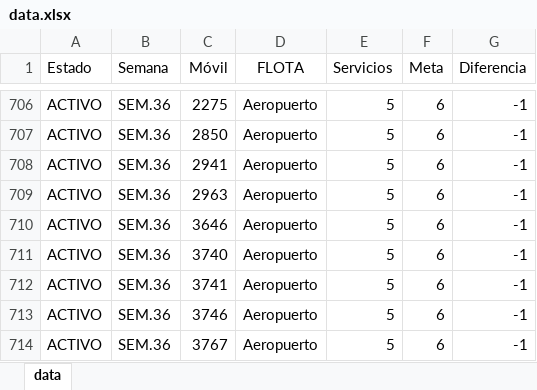
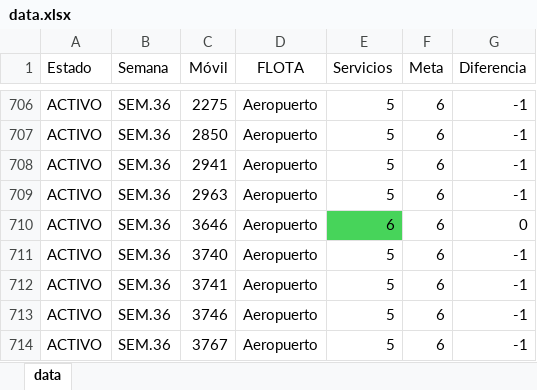
Before and after one commit to CarlosMoscol/directo, an Excel workbook: data.xlsx, sheet data, drawn as a sheet; only a part is shown, gaps mark what is left out; values as stored, in another font and other column widths than the file's, no borders; conditional formats not drawn; the diff names each change by its address in the sheet, - before the commit and + after, or states it on an @@ line.

Commit message:
Update data.xlsx

```diff
--- a/data.xlsx (sheet data)
+++ b/data.xlsx (sheet data)
-E710 (Servicios): 5
+E710 (Servicios): 6
-E710 fill: none
+E710 fill: #47D45A
-G710 (Diferencia): -1
+G710 (Diferencia): 0
```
-- -- --
WHAT TO PRODUCE: A count alone is required. How many lines in the entries contain the string "Diferencia"?

YOUR SOLUTION: 2